R&D Is Main Ingredient in High-Tech Recipe for States

R&D Is Main Ingredient in High-Tech Recipe for States

By William Welsh, Staff Writer


JUNE 6 ? If state governors and elected officials want their states to participate in the high-tech economy, they should invest in university and private-sector research and development, according to two new reports to be released June 7 by the National Governors' Association in Washington.


New Jersey Gov. Christine Todd Whitman will announce the findings of the reports, "Using Research and Development to Grow State Economies," and "Building State Economies by Promoting University-Industry Technology Transfer," at a state technology conference in Somerset, N.J. The reports are the fifth and sixth in a series of papers focusing on the new economy and published by the NGA Center for Best Practices.
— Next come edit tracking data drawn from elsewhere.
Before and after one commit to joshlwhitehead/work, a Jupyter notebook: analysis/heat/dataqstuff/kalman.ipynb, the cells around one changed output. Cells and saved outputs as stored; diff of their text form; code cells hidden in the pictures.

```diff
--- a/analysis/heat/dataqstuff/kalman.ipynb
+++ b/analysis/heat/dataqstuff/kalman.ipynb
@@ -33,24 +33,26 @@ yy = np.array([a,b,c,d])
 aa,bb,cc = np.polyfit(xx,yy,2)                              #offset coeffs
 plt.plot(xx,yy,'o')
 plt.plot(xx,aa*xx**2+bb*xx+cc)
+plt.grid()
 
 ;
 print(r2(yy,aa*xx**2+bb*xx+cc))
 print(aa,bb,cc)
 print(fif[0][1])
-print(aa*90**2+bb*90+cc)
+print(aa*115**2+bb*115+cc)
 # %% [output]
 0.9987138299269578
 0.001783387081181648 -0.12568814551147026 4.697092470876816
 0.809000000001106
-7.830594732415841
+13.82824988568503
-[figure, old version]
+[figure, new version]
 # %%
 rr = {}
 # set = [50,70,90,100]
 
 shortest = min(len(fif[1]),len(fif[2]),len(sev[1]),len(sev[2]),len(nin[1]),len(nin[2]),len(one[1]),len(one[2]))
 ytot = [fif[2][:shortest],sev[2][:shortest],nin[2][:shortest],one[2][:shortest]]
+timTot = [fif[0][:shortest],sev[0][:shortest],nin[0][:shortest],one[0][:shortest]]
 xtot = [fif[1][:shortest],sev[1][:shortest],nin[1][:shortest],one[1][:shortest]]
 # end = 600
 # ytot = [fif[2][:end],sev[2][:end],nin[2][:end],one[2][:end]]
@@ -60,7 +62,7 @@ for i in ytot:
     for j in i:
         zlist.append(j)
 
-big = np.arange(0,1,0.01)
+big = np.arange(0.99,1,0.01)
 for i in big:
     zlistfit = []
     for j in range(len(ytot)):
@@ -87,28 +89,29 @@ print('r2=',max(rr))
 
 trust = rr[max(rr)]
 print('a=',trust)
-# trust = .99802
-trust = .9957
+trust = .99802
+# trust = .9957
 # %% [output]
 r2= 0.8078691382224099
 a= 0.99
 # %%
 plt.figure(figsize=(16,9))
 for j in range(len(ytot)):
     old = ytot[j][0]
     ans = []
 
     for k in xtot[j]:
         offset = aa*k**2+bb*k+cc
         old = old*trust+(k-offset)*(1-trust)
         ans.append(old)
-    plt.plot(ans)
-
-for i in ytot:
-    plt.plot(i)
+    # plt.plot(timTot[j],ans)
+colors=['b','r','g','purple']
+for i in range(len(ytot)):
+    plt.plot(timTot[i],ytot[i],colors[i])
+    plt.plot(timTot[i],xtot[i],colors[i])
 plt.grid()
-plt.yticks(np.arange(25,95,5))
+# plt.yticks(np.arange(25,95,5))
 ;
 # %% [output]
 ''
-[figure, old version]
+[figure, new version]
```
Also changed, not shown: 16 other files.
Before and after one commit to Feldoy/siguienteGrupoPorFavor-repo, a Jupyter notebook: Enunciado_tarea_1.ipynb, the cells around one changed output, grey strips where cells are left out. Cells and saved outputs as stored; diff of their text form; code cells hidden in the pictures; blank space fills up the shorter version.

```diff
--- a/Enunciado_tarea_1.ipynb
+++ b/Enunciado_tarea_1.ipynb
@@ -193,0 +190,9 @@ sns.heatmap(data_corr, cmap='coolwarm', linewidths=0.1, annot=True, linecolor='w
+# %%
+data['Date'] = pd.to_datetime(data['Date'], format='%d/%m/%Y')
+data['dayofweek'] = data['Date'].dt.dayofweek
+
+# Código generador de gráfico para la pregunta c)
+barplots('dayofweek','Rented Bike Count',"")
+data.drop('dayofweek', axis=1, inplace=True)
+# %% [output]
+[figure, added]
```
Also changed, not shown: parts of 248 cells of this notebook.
Whitman is a member of NGA's New Economy Task Force, established to provide governors with the necessary tools to expand economic growth at the state level.


NGA said the reports essentially are blueprints for state policy-makers who wish to develop successful high-tech areas similar to California's Silicon Valley, North Carolina's Research Triangle Park and Massachusetts' Route 128 Corridor.


"The states that are ahead of the game with high-tech corridors have a long-standing tradition of high-end research and strong university systems," said John Thomasian, director of NGA's Center for Best Practices.


States that are not actively participating in the high-tech economy should establish at least one or two high-tech centers tied to universities, Thomasian said.


"Using Research Development to Grow State Economies" offers suggestions for cultivating successful research and development environments. "Building States Economies by Promoting University-Industry Technology Transfer" examines the importance of state universities' patent and licensing agreements to economic development plans, and provides policy-makers with promoting so-called university-industry technology transfer.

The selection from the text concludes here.